The talking points few noticed

THE TALKING POINTS FEW NOTICED…. Dave Weigel tweeted this morning, “Oh, ‘Morning Joe’ cast, do you seriously think Obama didn’t sell HCR as ‘cost control’ from the beginning? Were you in a coma?”

The cast of the MSNBC morning show aren’t the only ones confused. Sen. Mark Warner (D-Va.) told the far-right Washington Times, “I wish the president would have started the debate by explaining to the American people that our current health care system is not financially sustainable, for even another decade. Driving down health care costs should have been the focus of the debate.”

It was apparently quite a widespread coma.

Marc Ambinder valiantly tries to explain that this is “unreality.”

The FIRST argument that the White House turned to about health care was about the cost of doing nothing. (It was Tom Daschle’s formulation, actually, that Obama adopted during the campaign and the transition and the early part of this year.)

From December 22: “”Some may ask how at this moment of economic challenge we can afford to invest in reforming our health-care system. And I ask a different question. I ask how can we afford not to.”

Progressive activists didn’t like the obsessive focus on cost. And they believe that the president hemmed himself in by imposing a seemingly arbitrary $900 billion cap on costs over ten years.

The argument THEY wanted him to make–the liberal argument, if you will — is a moral argument. People are getting sick and dying because they can’t afford health care in a country of plenty. But Obama subordinated that argument to focus on cost.

This isn’t a subjective question.

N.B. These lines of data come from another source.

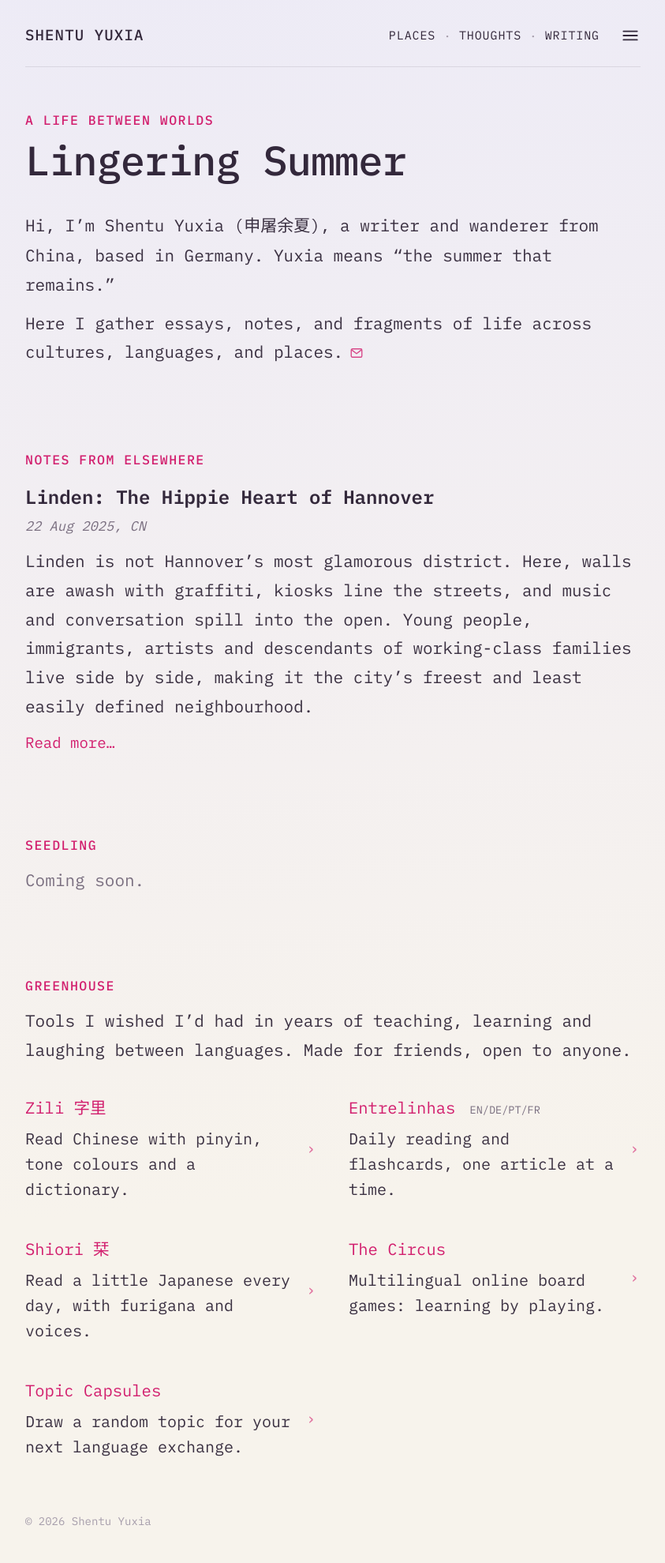
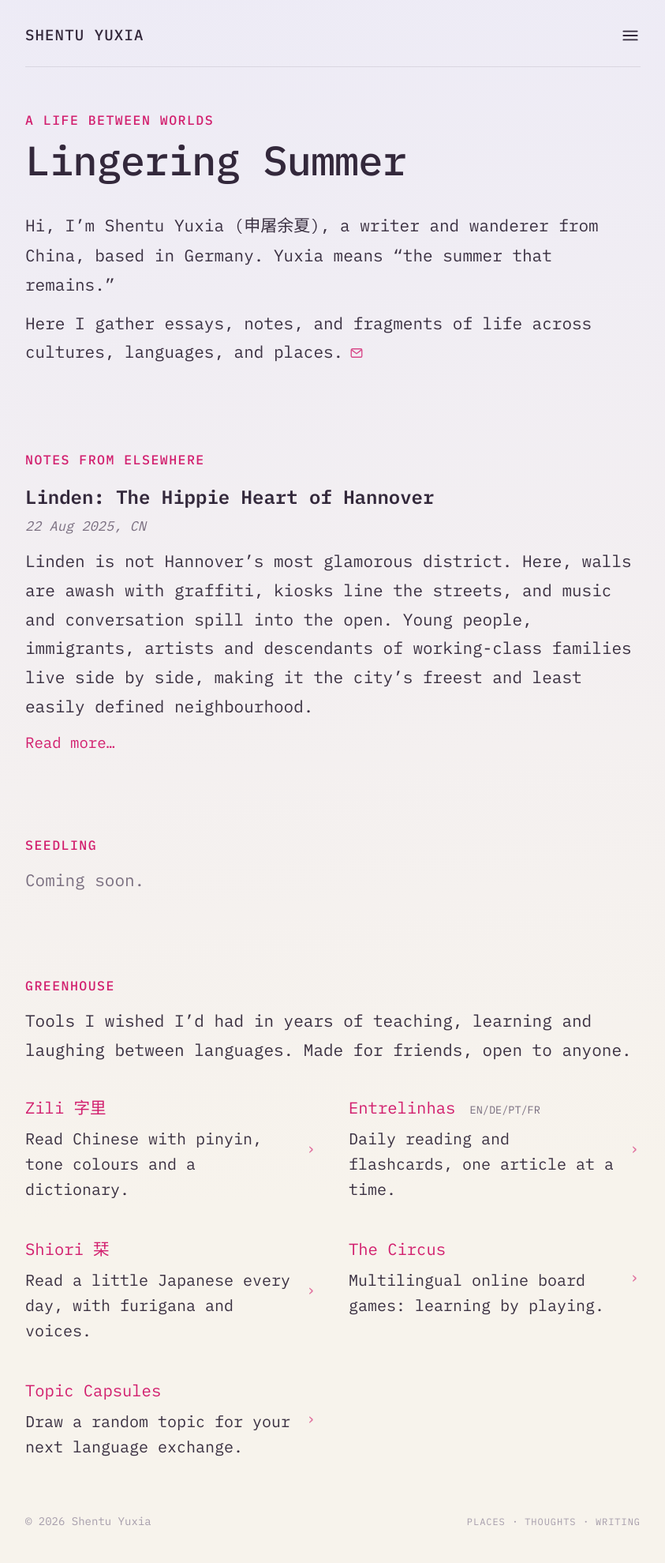
Before and after one commit to Shentuyuxia/lingersummer, a Jekyll site: the page built from index.html, in a window 1280 px wide. Shown: the whole page at 79% size, without its empty margins (218-1061 px from the left). Built offline with Jekyll 4.4.1, drawn with Linux system fonts in a browser that asks for light colours.

Commit message:
Move Places · Thoughts · Writing to the footer, bottom right
Co-Authored-By: Claude Opus 5.5 <noreply@anthropic.com>
Claude-Session: https://claude.ai/code/session_015WS6KrdzTWWzbZ5CE5hxyi

```diff
--- a/index.html
+++ b/index.html
@@ -255,6 +255,12 @@ layout: null
   .top .nav{margin-left:auto}
   .menu-panel{z-index:20}
   @media (max-width:600px){ .top .brand{order:1} .top .menu{order:2;margin-left:auto} .top .nav{order:3;width:100%;margin-left:0} }
+  /* motto in the footer, bottom right */
+  footer .motto{display:flex;gap:8px;align-items:center;margin-left:auto}
+  footer .motto .nw2{font-size:12px;letter-spacing:.08em;text-transform:uppercase;color:var(--faint)}
+  footer .motto .sep{color:var(--faint)}
+  .top .menu{margin-left:auto!important}
+  @media (max-width:520px){ footer .motto{margin-left:0;width:100%} }
   @media (max-width:520px){ .top{padding:20px 0 16px!important} .nav{gap:8px} .hero{padding:40px 0 8px!important} }
 </style>
 </head>
@@ -262,9 +268,6 @@ layout: null
 <div class="wrap">
   <div class="top">
     <a class="brand" href="/">Shentu Yuxia</a>
-    <span class="nav" aria-label="Places, thoughts, writing">
-      <span class="nw2">Places</span><span class="sep" aria-hidden="true">·</span><span class="nw2">Thoughts</span><span class="sep" aria-hidden="true">·</span><span class="nw2">Writing</span>
-    </span>
     <div class="menu">
       <button class="menu-btn" id="menu-btn" type="button" aria-haspopup="true" aria-expanded="false" aria-controls="menu-panel" aria-label="Menu"><svg viewBox="0 0 24 24" width="26" height="26" fill="none" stroke="currentColor" stroke-width="1.7" stroke-linecap="round" aria-hidden="true"><path d="M4 7h16M4 12h16M4 17h16"/></svg></button>
       <div class="menu-panel" id="menu-panel" hidden>
@@ -357,6 +360,7 @@ layout: null
 
   <footer>
     <span>© 2026 Shentu Yuxia</span>
+    <span class="motto"><span class="nw2">Places</span><span class="sep" aria-hidden="true">·</span><span class="nw2">Thoughts</span><span class="sep" aria-hidden="true">·</span><span class="nw2">Writing</span></span>
   </footer>
 </div>
 <script>
```
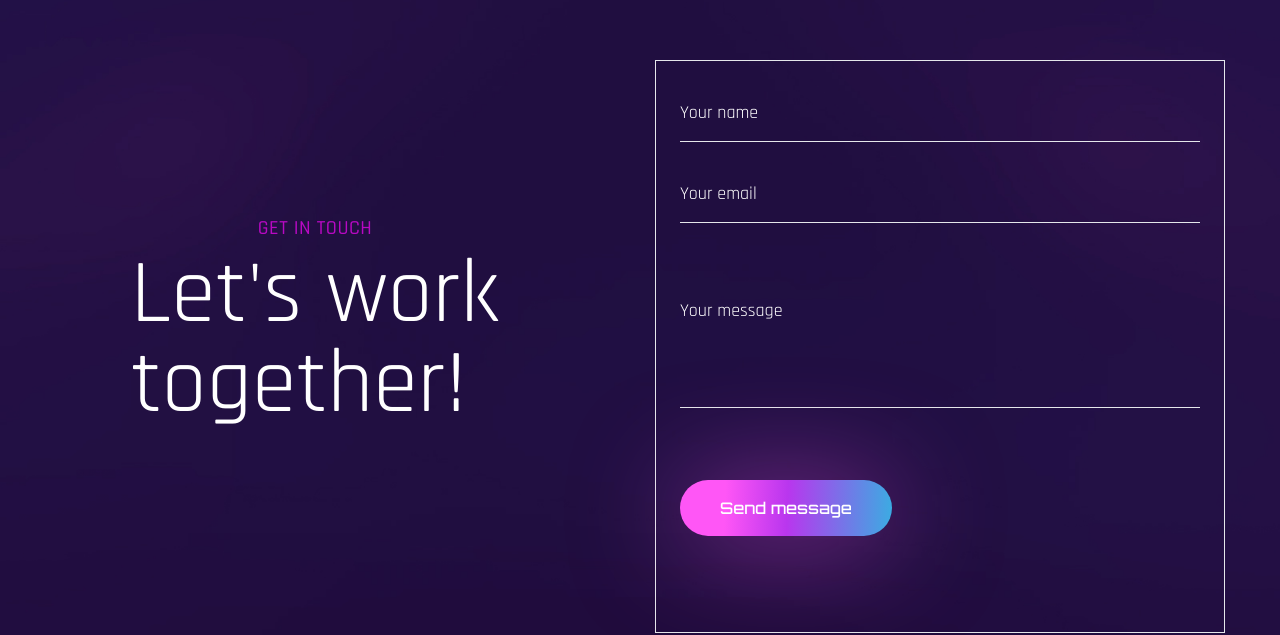
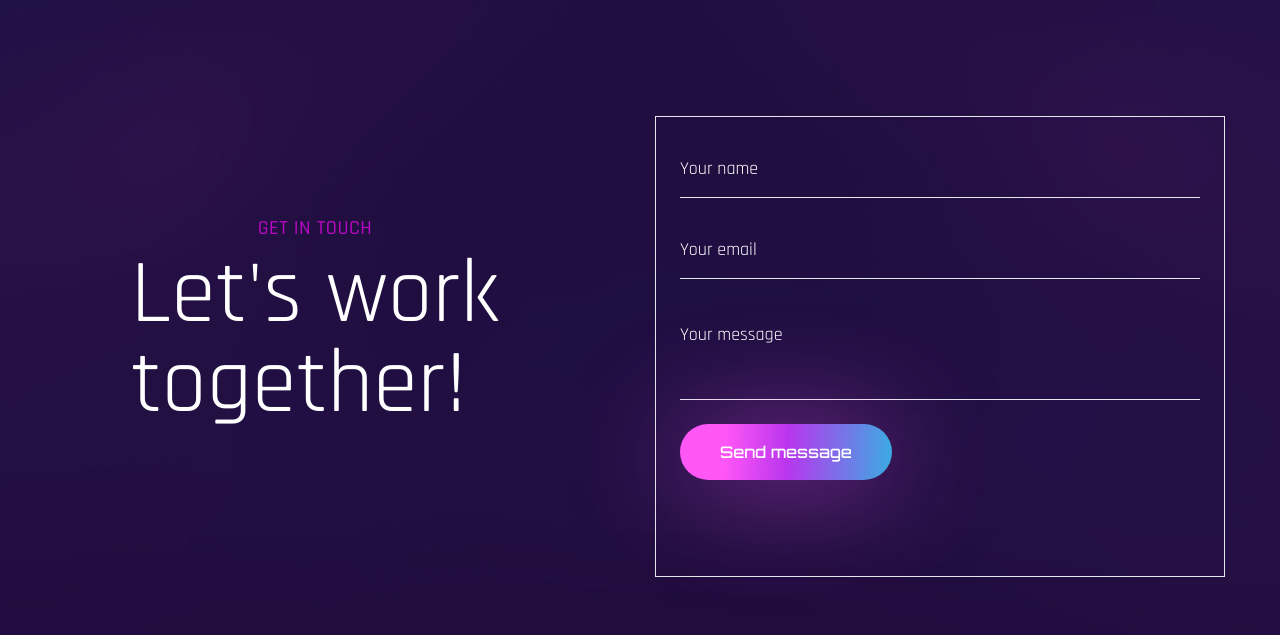
Before and after one commit to MaximusBro/Portfolio, a React (Create React App) app: page / in a window 1280 px wide. Shown: the part 3601-4236 px from the top of the page. Built offline with nearby package versions, Linux system fonts and the light colour scheme; a web font is replaced by a local one.

Commit message:
contact changes

```diff
--- a/src/components/Contact.js
+++ b/src/components/Contact.js
@@ -58,7 +58,7 @@ const Contact = () => {
       })
   }
   return (
-		<section className=' py-16 lg:section' id='contact'>
+    <section className=' mb-[10%] py-16 lg:section' id='contact'>
       <div className="container mx-auto">
         <div className='flex flex-col lg:flex-row gap-20'>
           {/* text */}
@@ -102,9 +102,9 @@ const Contact = () => {
                 name="email"
                 placeholder='Your email' />
               <ErrorMessage className=' text-red-700' name="email" component="div" />
-							<Field as="textarea" className='bg-transparent border-b py-12 outline-none w-full
+              <Field as="textarea" className='bg-transparent border-b py-4 outline-none w-full
 						placeholder:text-white focus:border-accent
-						resize-none mb-12
+						resize-none
 						transition-all'
                 name="message"
                 id="message"
```
Lines whose indentation alone changed are shown as unchanged.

Mark Warner and the “Morning Joe” cast may think the White House didn’t emphasize the cost argument, but their collective memories aren’t quite as reliable as transcripts.

In his first weekly address devoted exclusively to talking about health care, President Obama referenced the word “cost” 10 times, including the unambiguous line: “[T]he soaring costs of health care make our current course unsustainable.” A week later, he delivered another weekly address, focused on nothing but health care costs: “The President has long noted that skyrocketing health care costs will be disastrous in terms of our long term national debt unless we pass real reform.”

He went on to emphasize this argument in interviews, speeches, addresses, and statements. It was hard to miss.

This was a fundamental part of the pitch from the very beginning. Obama talked about costs on the campaign trail, as president-elect, and throughout the process. Maybe that was the right strategy, maybe not. But for relevant political players to pretend this reality never happened is absurd.